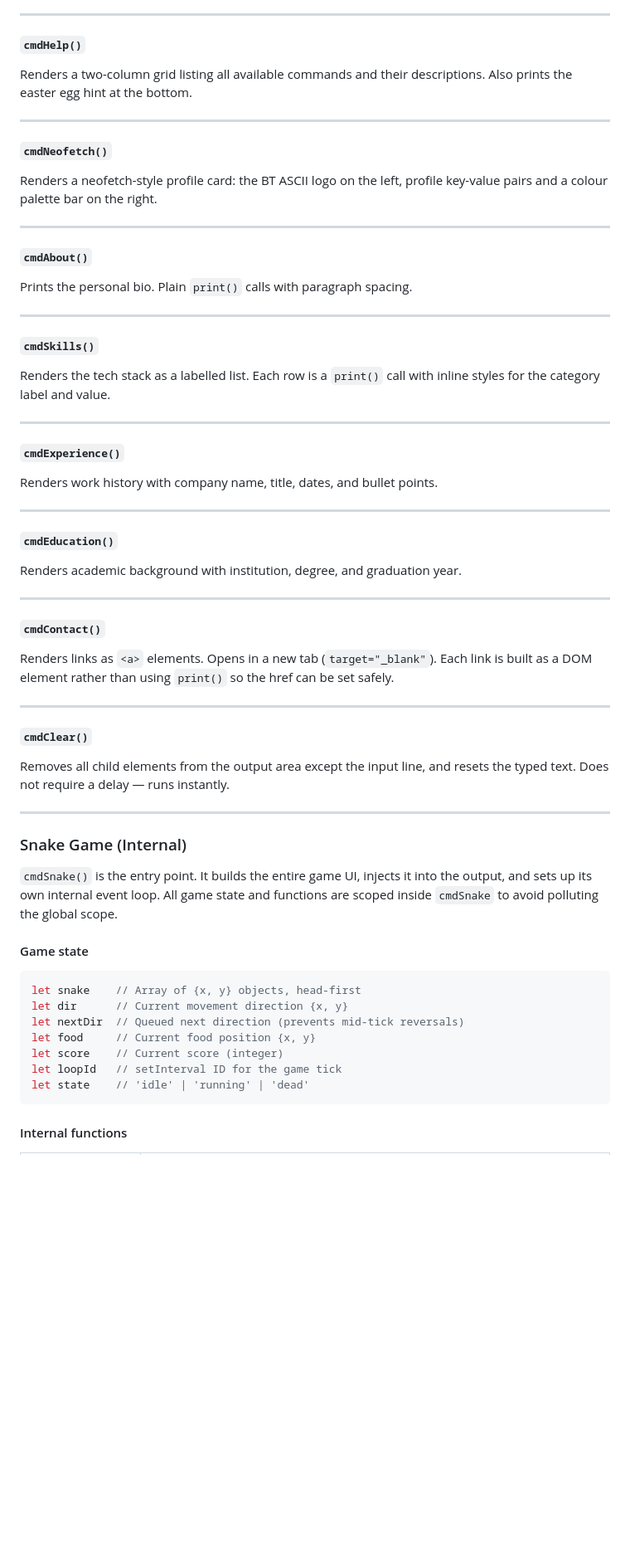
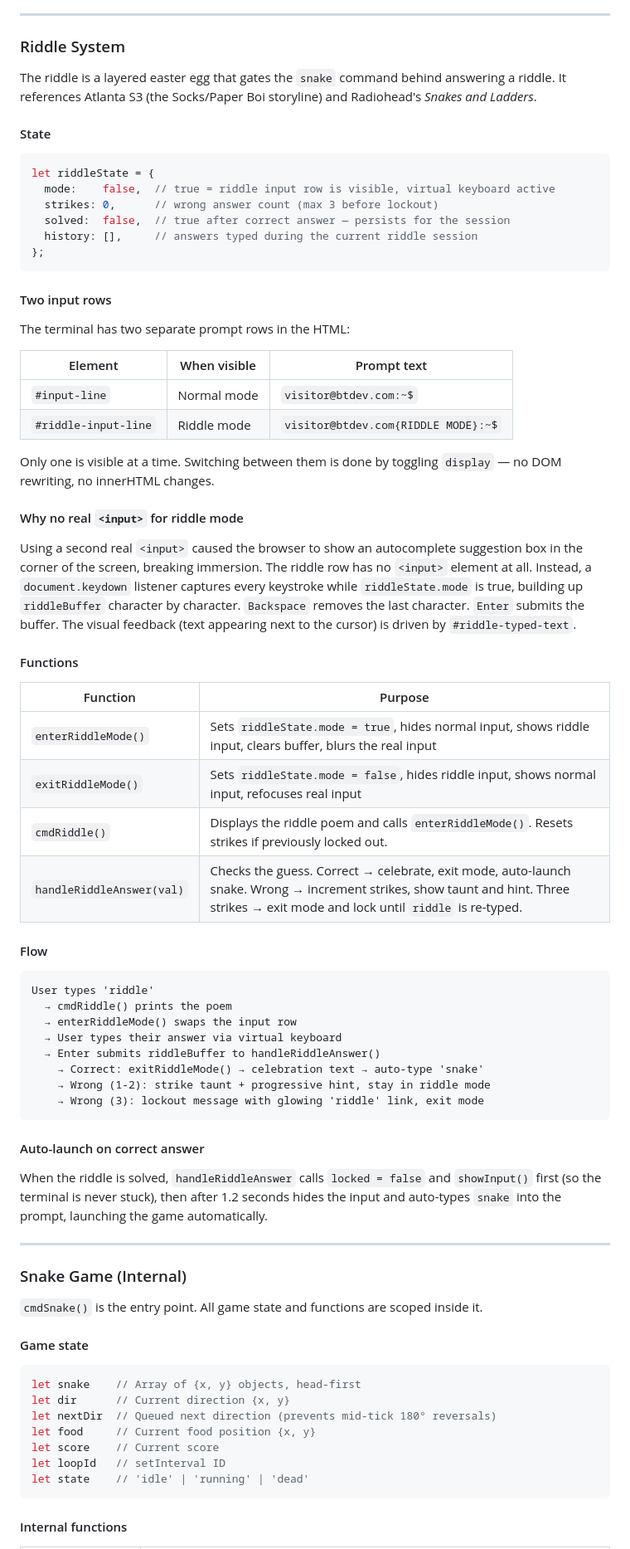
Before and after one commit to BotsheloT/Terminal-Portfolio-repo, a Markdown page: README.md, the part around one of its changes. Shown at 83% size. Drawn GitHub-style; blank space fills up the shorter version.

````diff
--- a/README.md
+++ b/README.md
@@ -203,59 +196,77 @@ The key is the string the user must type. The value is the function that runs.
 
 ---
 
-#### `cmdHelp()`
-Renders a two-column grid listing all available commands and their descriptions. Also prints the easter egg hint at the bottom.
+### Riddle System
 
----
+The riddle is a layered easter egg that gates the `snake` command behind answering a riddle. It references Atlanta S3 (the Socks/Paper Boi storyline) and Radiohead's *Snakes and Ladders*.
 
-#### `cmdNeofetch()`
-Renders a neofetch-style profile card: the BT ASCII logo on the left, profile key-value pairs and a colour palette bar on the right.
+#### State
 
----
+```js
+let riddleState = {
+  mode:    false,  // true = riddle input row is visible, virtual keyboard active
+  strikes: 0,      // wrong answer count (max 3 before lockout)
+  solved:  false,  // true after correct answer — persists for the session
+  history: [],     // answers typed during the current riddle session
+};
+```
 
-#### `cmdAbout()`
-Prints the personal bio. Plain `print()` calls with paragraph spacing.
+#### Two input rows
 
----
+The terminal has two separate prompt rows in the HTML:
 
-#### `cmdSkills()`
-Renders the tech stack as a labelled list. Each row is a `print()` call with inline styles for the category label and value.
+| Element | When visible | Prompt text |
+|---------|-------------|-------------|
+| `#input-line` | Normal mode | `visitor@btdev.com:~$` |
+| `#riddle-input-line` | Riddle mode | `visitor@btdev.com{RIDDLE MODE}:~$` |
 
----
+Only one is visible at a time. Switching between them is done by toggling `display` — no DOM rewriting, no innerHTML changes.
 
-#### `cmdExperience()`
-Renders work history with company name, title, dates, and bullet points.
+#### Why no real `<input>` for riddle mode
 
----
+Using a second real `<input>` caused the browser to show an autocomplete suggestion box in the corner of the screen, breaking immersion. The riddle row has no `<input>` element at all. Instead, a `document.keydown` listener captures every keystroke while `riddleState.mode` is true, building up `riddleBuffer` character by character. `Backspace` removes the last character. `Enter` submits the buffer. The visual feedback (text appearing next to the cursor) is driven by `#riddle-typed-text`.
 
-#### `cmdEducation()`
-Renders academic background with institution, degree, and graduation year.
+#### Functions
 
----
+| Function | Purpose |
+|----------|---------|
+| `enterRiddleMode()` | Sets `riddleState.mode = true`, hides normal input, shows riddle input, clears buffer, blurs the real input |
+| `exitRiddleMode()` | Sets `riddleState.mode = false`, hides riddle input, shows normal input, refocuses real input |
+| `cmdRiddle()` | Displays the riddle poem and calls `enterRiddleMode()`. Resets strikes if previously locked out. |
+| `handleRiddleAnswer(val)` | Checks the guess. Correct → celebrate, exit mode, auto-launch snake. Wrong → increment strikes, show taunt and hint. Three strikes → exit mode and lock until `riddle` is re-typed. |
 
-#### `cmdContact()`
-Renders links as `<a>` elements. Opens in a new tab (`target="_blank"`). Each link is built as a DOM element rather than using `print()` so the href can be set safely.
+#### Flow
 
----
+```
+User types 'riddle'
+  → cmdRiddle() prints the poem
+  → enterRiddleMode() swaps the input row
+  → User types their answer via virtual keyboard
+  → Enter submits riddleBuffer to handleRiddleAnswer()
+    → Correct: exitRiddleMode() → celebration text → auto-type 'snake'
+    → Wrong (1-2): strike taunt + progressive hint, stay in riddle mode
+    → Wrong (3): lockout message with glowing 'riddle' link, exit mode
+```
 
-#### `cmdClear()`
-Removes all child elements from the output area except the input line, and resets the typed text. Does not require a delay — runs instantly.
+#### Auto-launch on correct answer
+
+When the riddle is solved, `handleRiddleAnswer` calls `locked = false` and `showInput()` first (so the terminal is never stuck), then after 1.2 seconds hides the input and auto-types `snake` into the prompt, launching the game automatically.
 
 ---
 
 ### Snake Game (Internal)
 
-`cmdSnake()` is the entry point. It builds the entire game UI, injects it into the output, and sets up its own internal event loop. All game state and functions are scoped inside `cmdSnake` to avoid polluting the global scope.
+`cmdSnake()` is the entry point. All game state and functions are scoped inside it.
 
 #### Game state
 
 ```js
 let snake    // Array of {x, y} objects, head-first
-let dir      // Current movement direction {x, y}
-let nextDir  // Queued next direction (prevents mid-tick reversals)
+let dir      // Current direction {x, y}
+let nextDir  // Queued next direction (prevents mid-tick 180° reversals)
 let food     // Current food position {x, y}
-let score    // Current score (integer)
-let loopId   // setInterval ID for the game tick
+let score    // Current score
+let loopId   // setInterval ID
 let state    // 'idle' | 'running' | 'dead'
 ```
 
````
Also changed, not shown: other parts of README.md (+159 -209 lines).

++++

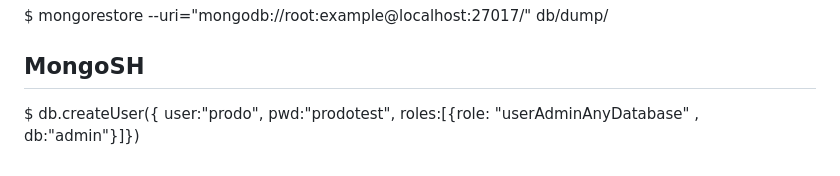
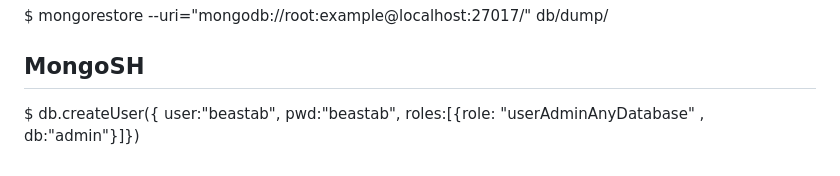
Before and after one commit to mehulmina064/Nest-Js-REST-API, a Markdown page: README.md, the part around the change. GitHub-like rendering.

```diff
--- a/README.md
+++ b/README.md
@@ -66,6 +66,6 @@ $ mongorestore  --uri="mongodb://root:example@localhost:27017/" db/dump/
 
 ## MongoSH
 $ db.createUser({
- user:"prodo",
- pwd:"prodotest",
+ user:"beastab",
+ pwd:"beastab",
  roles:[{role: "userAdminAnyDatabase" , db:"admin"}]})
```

++++

Each line above that contains the word "with" must be copied.

-Prints the personal bio. Plain `print()` calls with paragraph spacing.
-Renders the tech stack as a labelled list. Each row is a `print()` call with inline styles for the category label and value.
-Renders work history with company name, title, dates, and bullet points.
-Renders academic background with institution, degree, and graduation year.
+    → Wrong (3): lockout message with glowing 'riddle' link, exit mode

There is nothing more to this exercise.